### What you have to do:
Below are records; how many of their lines contain "through"? Give the number and no other words.

### Records provided:

◆ ◆ ◆ ◆

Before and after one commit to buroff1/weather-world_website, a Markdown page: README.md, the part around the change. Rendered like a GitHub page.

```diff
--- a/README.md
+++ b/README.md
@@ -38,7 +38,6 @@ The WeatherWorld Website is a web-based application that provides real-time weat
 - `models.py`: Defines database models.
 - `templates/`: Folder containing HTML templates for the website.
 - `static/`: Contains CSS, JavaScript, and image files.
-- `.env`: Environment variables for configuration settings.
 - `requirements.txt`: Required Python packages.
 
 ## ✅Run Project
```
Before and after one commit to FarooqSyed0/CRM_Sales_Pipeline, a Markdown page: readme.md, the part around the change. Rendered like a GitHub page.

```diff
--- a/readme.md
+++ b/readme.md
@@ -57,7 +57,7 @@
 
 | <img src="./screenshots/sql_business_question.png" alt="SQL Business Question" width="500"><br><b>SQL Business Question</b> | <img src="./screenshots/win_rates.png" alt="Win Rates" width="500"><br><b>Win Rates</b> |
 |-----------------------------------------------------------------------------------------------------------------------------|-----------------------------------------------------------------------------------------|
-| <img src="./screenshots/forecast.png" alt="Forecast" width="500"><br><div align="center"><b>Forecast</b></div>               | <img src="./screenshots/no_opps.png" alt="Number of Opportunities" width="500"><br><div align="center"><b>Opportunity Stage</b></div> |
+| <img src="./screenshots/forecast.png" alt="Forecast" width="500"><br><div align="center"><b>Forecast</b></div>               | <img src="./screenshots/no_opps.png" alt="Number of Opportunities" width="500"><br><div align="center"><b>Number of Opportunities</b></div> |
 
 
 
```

◆ ◆ ◆ ◆

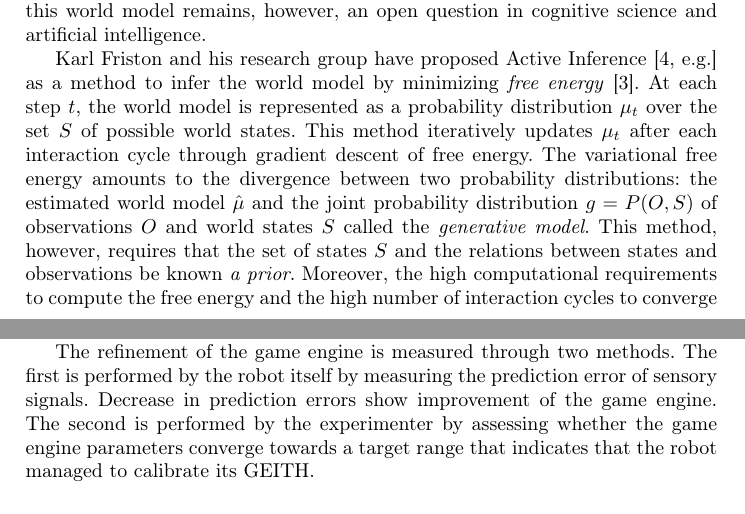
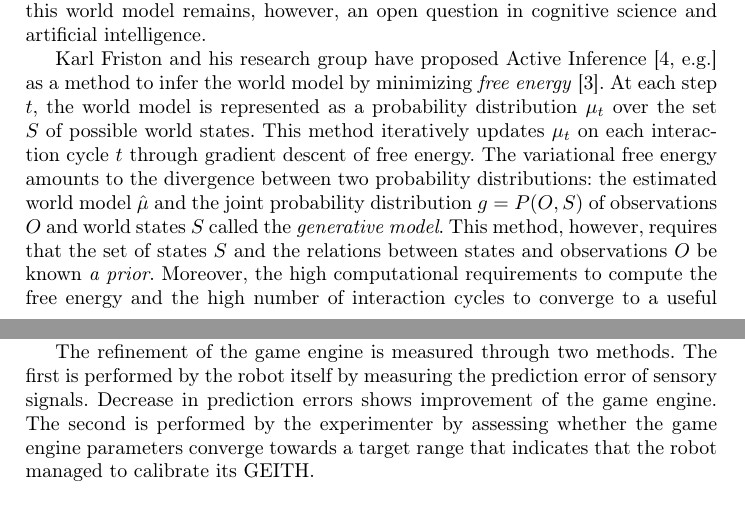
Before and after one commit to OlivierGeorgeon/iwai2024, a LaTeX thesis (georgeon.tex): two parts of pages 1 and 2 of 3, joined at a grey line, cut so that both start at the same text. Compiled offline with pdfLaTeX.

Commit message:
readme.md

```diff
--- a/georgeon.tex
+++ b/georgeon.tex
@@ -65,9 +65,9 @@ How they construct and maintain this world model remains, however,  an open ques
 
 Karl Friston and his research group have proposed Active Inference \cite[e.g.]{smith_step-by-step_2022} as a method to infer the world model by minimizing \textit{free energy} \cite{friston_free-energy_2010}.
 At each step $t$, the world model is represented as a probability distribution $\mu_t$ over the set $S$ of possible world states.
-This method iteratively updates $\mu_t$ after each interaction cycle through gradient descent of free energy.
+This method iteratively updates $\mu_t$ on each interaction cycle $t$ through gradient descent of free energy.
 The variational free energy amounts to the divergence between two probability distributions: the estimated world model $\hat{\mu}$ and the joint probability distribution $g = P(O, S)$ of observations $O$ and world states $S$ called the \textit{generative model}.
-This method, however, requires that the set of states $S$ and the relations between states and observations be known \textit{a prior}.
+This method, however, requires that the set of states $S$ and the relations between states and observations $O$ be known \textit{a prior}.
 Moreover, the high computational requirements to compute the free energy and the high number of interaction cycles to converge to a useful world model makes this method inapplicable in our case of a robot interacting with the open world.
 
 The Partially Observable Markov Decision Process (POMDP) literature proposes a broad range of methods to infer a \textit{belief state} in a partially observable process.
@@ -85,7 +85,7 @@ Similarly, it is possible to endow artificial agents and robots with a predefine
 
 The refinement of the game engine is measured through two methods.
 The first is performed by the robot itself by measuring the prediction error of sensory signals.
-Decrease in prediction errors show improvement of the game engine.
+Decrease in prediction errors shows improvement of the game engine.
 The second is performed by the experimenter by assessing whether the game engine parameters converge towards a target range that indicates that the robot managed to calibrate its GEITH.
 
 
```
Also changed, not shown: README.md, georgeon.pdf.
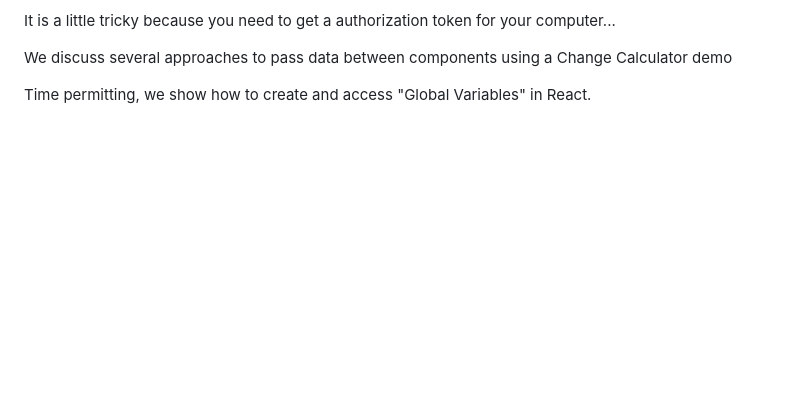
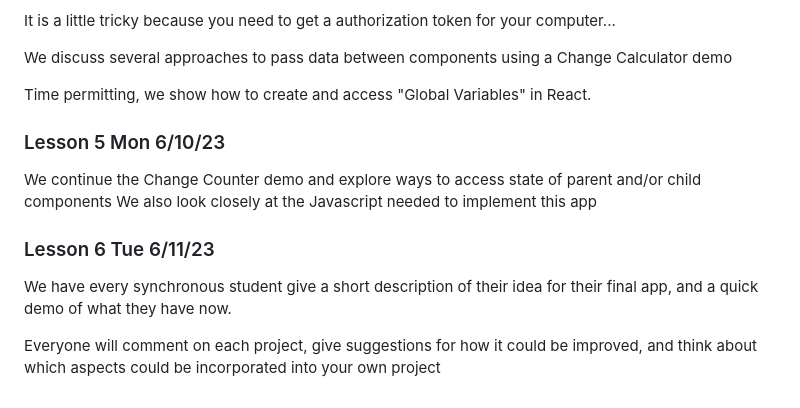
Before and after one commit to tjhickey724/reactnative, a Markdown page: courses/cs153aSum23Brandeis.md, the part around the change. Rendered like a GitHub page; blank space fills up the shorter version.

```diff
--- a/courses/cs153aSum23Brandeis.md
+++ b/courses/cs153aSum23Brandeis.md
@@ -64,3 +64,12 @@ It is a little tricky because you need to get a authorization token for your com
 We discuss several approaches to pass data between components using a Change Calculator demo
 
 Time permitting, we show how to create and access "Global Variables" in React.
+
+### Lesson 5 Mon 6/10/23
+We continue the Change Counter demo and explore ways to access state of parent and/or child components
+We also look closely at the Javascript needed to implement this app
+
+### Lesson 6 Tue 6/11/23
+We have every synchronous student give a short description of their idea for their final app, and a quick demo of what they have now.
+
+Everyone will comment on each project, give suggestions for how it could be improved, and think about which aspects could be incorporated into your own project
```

◆ ◆ ◆ ◆

### Answer to this problem:
3